▶ **What you need to do**
Every line below containing the word "import" should be found and copied.

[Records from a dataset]
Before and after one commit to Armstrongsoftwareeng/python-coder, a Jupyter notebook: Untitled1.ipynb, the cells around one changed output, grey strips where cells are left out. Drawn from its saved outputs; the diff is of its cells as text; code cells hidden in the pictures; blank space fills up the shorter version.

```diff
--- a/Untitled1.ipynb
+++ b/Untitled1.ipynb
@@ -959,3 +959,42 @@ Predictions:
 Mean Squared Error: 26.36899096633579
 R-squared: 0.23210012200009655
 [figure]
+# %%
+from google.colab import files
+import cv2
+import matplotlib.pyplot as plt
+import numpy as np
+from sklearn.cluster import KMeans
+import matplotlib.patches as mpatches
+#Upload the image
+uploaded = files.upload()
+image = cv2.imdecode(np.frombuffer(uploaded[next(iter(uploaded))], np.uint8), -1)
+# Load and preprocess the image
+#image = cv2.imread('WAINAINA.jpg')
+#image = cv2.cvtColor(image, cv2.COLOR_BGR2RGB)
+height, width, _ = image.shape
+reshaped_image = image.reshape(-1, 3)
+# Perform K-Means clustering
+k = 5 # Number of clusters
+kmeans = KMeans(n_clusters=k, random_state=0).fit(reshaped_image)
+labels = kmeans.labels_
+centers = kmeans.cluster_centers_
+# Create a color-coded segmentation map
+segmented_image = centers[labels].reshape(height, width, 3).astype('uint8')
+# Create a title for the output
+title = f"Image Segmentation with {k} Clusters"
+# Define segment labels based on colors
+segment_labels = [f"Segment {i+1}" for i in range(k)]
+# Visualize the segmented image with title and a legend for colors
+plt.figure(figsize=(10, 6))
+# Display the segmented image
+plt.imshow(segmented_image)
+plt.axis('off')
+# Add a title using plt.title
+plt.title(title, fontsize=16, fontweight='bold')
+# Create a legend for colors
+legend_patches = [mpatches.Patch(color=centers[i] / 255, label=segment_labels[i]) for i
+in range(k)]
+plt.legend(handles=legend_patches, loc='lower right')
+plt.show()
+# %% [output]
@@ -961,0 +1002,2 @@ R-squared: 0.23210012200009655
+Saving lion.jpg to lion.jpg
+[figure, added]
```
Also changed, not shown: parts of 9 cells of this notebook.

==

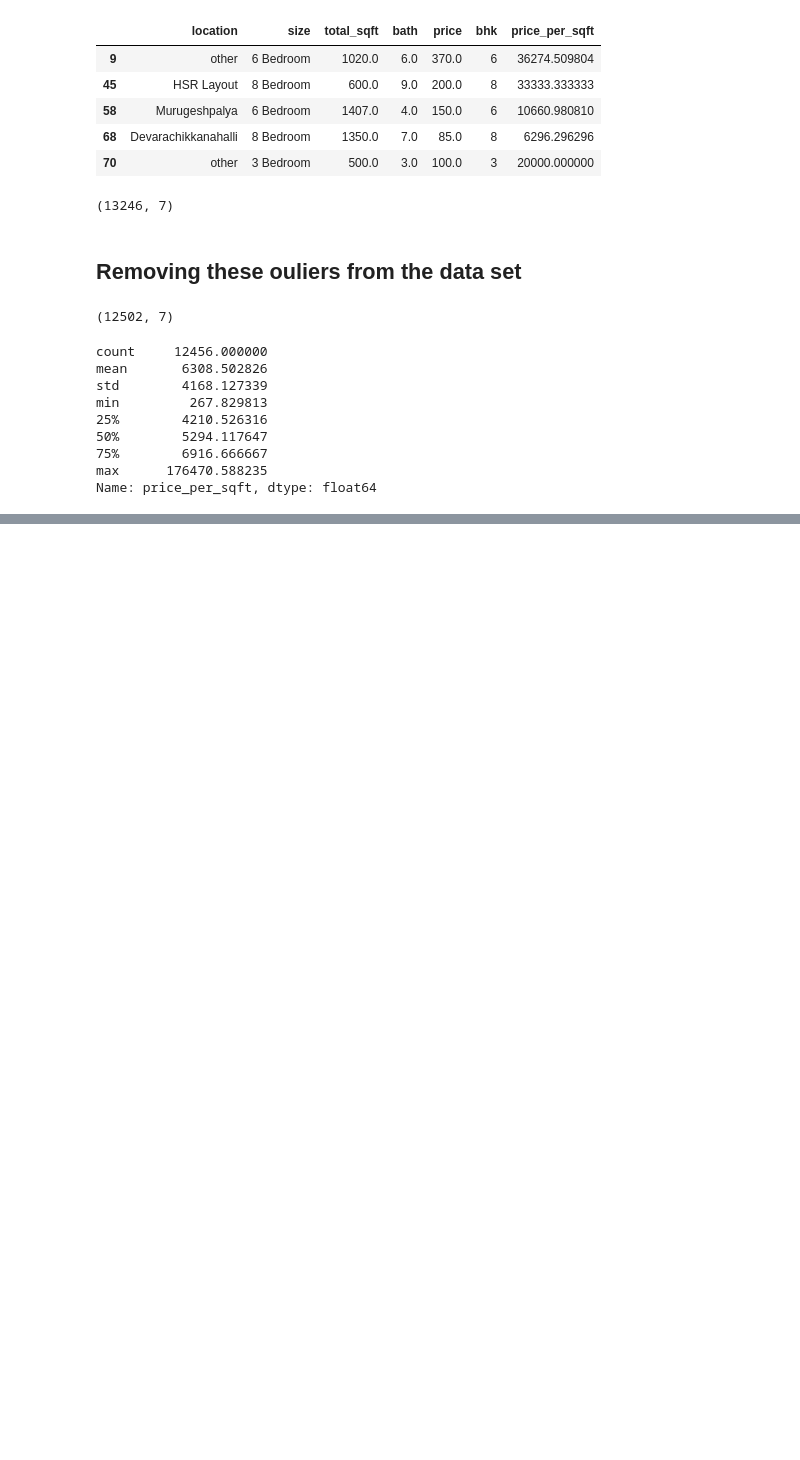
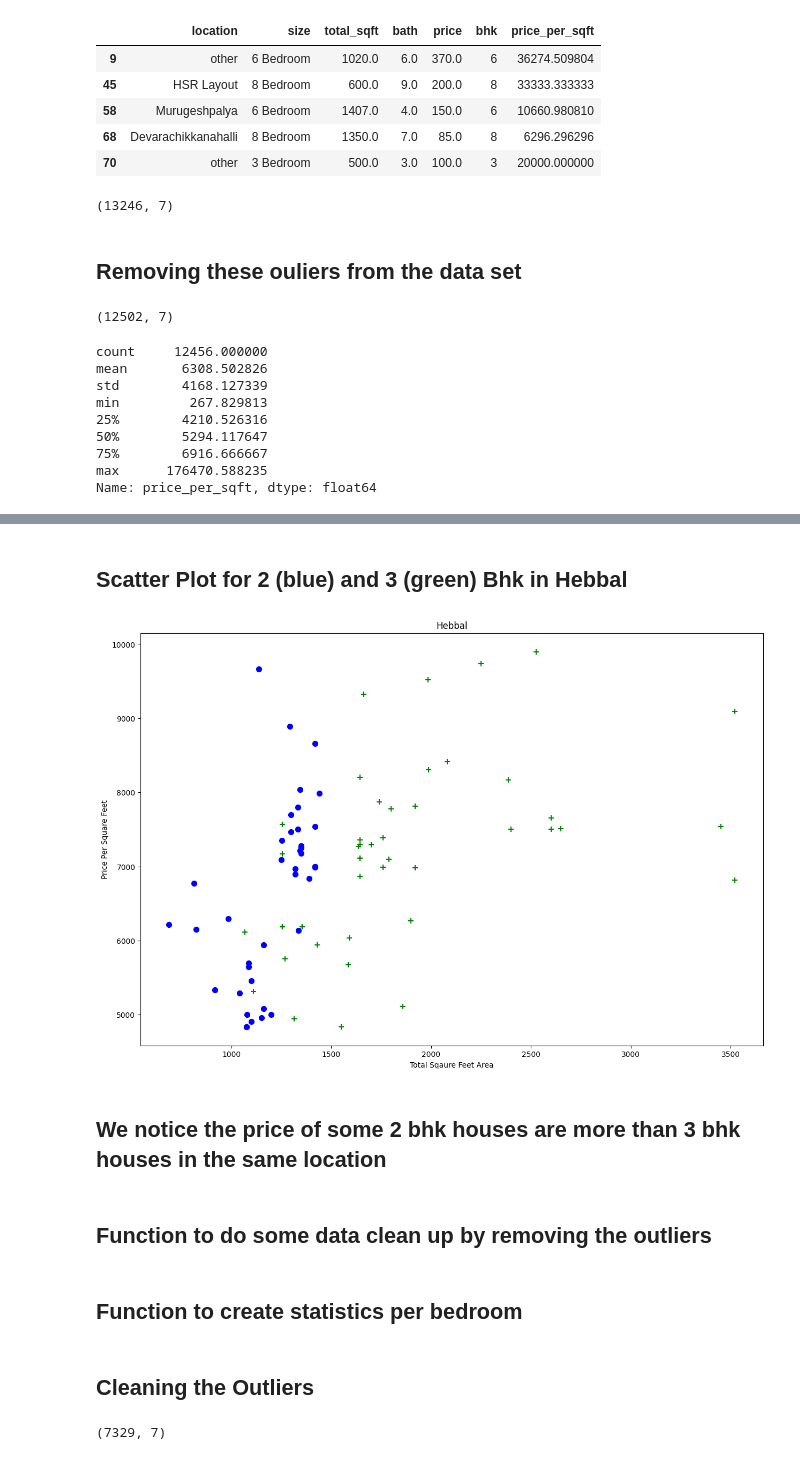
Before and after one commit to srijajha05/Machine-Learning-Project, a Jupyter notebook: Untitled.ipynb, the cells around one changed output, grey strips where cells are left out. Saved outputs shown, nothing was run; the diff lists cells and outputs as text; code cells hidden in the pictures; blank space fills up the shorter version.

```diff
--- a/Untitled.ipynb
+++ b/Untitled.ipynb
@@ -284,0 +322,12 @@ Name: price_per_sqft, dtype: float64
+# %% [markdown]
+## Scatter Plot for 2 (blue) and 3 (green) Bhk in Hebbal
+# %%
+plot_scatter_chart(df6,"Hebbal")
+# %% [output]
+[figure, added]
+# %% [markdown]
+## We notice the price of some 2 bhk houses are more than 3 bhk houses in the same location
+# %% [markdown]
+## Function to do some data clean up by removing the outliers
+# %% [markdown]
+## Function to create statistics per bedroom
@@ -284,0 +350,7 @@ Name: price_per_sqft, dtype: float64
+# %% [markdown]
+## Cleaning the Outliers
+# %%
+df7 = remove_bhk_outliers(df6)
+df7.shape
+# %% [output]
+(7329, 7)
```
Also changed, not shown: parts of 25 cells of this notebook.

▶ **Written solution**
+from google.colab import files
+import cv2
+import matplotlib.pyplot as plt
+import numpy as np
+from sklearn.cluster import KMeans
+import matplotlib.patches as mpatches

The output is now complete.